In the Texas panhandle, there is a vast constellation of feeding farms that account for one-fifth of the entire U.S. beef supply. If you have ever eaten a hamburger, there’s a good chance the meat came from there. And, as an aside, it is illegal to photograph these operations. Not surprising. I have driven through the panhandle of west Texas, seen and experienced the dust, the stench, the miserable life and death of cattle with no space in which to turn around and little sunlight shining through. And just down the road a piece, a giant billboard challenging people to eat a 12 oz steak served at a local eatery.
And despite the economic slowdown caused by the COVID pandemic, atmospheric greenhouse gas levels continued to rise in 2020, in large part because of an emissions increase in the Amazon as rainforests were changed into land for cattle to satisfy the global demand for beef.
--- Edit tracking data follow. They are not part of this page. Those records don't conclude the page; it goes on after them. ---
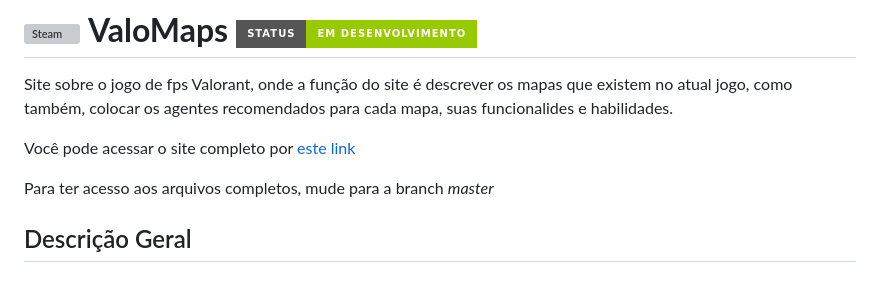
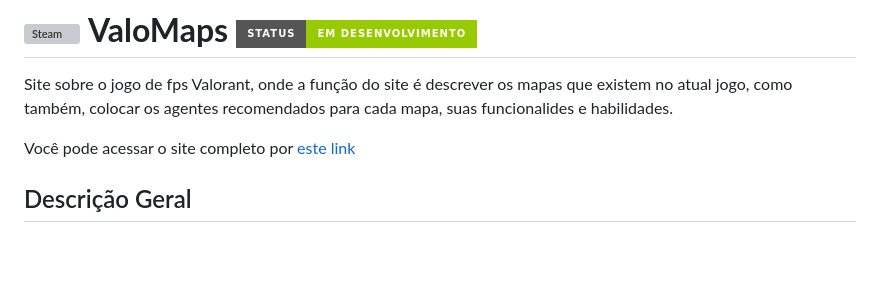
Before and after one commit to maimaiss/ValoMaps, a Markdown page: README.md, the part around the change. Rendered like a GitHub page; badges without logos; blank space fills up the shorter version; grey boxes are pictures that could not be loaded.

```diff
--- a/README.md
+++ b/README.md
@@ -3,8 +3,6 @@
 Site sobre o jogo de fps Valorant, onde a função do site é descrever os mapas que existem no atual jogo, como também, colocar os agentes recomendados para cada mapa, suas funcionalides e habilidades.
 
 Você pode acessar o site completo por [este link](https://maimaiss.github.io/ValoMaps/)
-
-Para ter acesso aos arquivos completos, mude para a branch _master_
 
 ## Descrição Geral
 ### Página Inicial:
```
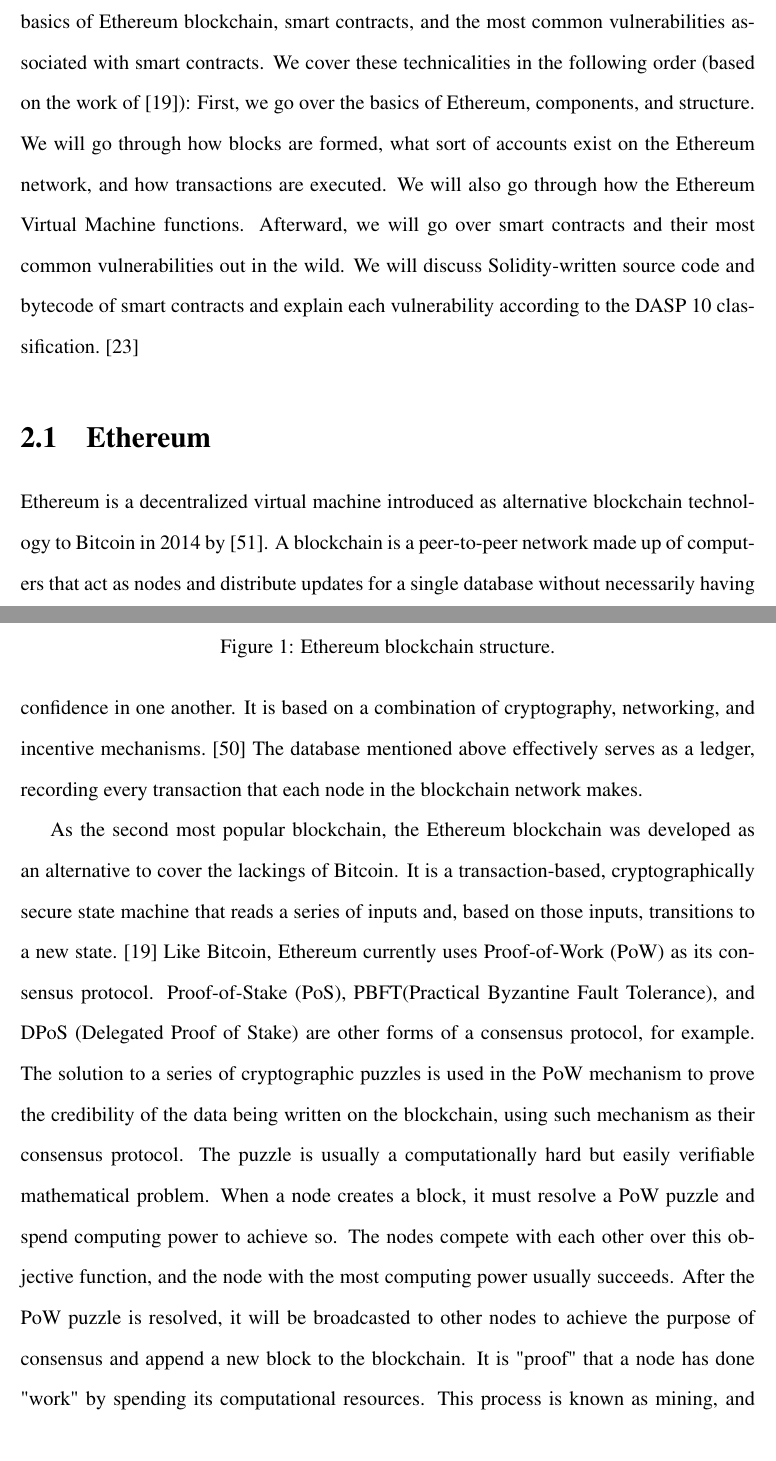
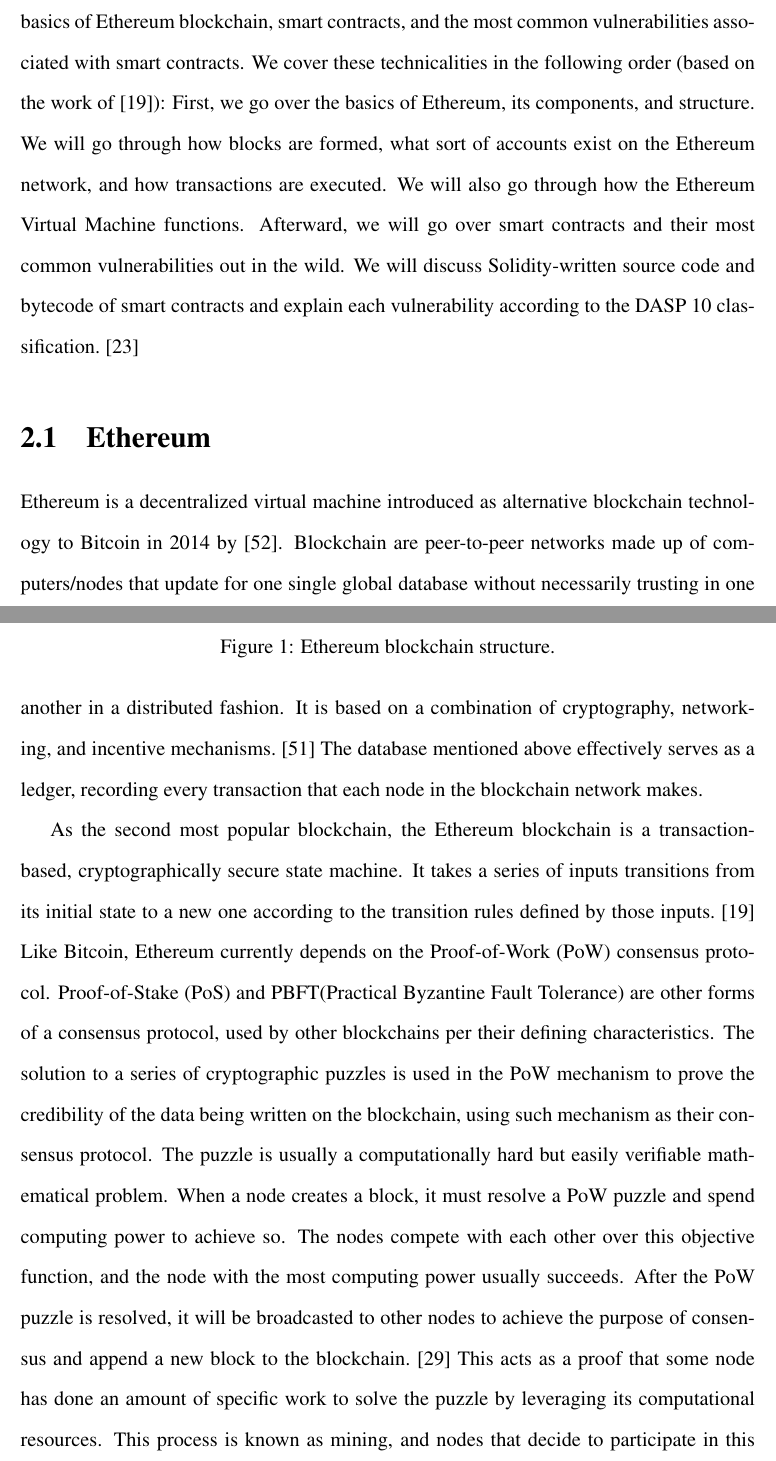
Before and after one commit to spilehchiha/thesis, a LaTeX thesis (mythesis.tex, which reads chapters/chapter2/chapter2.tex): two parts of pages 12 and 13 of 63, joined at a grey line, cut so that both start at the same text. Compiled offline with pdfLaTeX.

Commit message:
Editing Chapter 2.

```diff
--- a/chapters/chapter2/chapter2.tex
+++ b/chapters/chapter2/chapter2.tex
@@ -5,8 +5,8 @@
     This chapter reviews the necessary background knowledge for the reader to be better acquainted with the work conducted within this thesis.
     It highlights the foundational technical basics of Ethereum blockchain, smart contracts, and the most common vulnerabilities associated with smart contracts.
     We cover these technicalities in the following order (based on the work of~\cite{ferreira2022smart}):
-        First, we go over the basics of Ethereum, components, and structure. We will go through how blocks are formed,
-        what sort of accounts exist on the Ethereum network, and how transactions are executed.
+        First, we go over the basics of Ethereum, its components, and structure.
+        We will go through how blocks are formed, what sort of accounts exist on the Ethereum network, and how transactions are executed.
         We will also go through how the Ethereum Virtual Machine functions.
         Afterward, we will go over smart contracts and their most common vulnerabilities out in the wild.
         We will discuss Solidity-written source code and bytecode of smart contracts and explain each vulnerability according to the DASP 10 classification.~\cite{dasp}
@@ -14,7 +14,7 @@
 
 \section{Ethereum}
     Ethereum is a decentralized virtual machine introduced as alternative blockchain technology to Bitcoin in 2014 by~\cite{wood2014ethereum}.
-    A blockchain is a peer-to-peer network made up of computers that act as nodes and distribute updates for a single database without necessarily having confidence in one another.
+    Blockchain are peer-to-peer networks made up of computers/nodes that update for one single global database without necessarily trusting in one another in a distributed fashion.
     It is based on a combination of cryptography, networking, and incentive mechanisms.~\cite{wohrer2018smart}
     The database mentioned above effectively serves as a ledger, recording every transaction that each node in the blockchain network makes.
 
@@ -26,15 +26,16 @@
         \label{fig:ethereumBlockchainStructure}
     \end{figure}
 
-    As the second most popular blockchain, the Ethereum blockchain was developed as an alternative to cover the lackings of Bitcoin.
-    It is a transaction-based, cryptographically secure state machine that reads a series of inputs and, based on those inputs, transitions to a new state.~\cite{ferreira2022smart}
-    Like Bitcoin, Ethereum currently uses Proof-of-Work (PoW) as its consensus protocol.
-    Proof-of-Stake (PoS), PBFT(Practical Byzantine Fault Tolerance), and DPoS (Delegated Proof of Stake) are other forms of a consensus protocol, for example.
+    As the second most popular blockchain, the Ethereum blockchain is a transaction-based, cryptographically secure state machine.
+    It takes a series of inputs transitions from its initial state to a new one according to the transition rules defined by those inputs.~\cite{ferreira2022smart}
+    Like Bitcoin, Ethereum currently depends on the Proof-of-Work (PoW) consensus protocol.
+    Proof-of-Stake (PoS) and PBFT(Practical Byzantine Fault Tolerance) are other forms of a consensus protocol, used by other blockchains per their defining characteristics.
     The solution to a series of cryptographic puzzles is used in the PoW mechanism to prove the credibility of the data being written on the blockchain, using such mechanism as their consensus protocol.
     The puzzle is usually a computationally hard but easily verifiable mathematical problem.
-    When a node creates a block, it must resolve a PoW puzzle and spend computing power to achieve so. The nodes compete with each other over this objective function, and the node with the most computing power usually succeeds.
-    After the PoW puzzle is resolved, it will be broadcasted to other nodes to achieve the purpose of consensus and append a new block to the blockchain.
-    It is "proof" that a node has done "work" by spending its computational resources.
+    When a node creates a block, it must resolve a PoW puzzle and spend computing power to achieve so.
+    The nodes compete with each other over this objective function, and the node with the most computing power usually succeeds.
+    After the PoW puzzle is resolved, it will be broadcasted to other nodes to achieve the purpose of consensus and append a new block to the blockchain.~\cite{li2020survey}
+    This acts as a proof that some node has done an amount of specific work to solve the puzzle by leveraging its computational resources.
     This process is known as mining, and nodes that decide to participate in this process and try to create new blocks are known as miners.
 
     \begin{figure}
```
Also changed, not shown: bib/new.bib (+10 -0 lines), mythesis.bbl, mythesis.pdf, chapters/chapter2/chapter2.tex (7 more changed lines), 10 other files.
Dr. Klaper, a plant-based physician, believes that giving up beef is like fighting an addiction. A thick, juicy steak can be addictive because the blood in red meat contains albumin, hemoglobin, and gamma globulin, chemicals that activate the body’s opioid receptors – just like heroin, but on a smaller scale. And the “addiction” can begin at infancy with that jar of baby food. And when the child is two or three, it’s the Happy Meal. He also believes two reasons a person may return to eating meat are the social pressure of getting tired of being the odd person at a restaurant and being the one at home who requires an alternative meal. *
Jonathan Safran Foer, Interview Ecologist, January 2011 on the question
“is it possible to be an environmentalist and a meat-eater.”
We know it (meat-eating) is indisputably the number one cause of global warming. So, what does it mean exactly to be an environmentalist on a daily basis if you are not thinking about the number one cause of global warming or one of the top two or three causes of all other environmental problems? Does it mean you are necessarily someone who doesn’t care about the environment? Obviously not, but it might mean you have a blind spot for something big.
From the United Nations
Food and Climate Change: Healthy diets for a healthier planet
Please, seriously consider.
Thank you for being on this journey.
Wishing peace and health to you and your loved ones.
Till next time,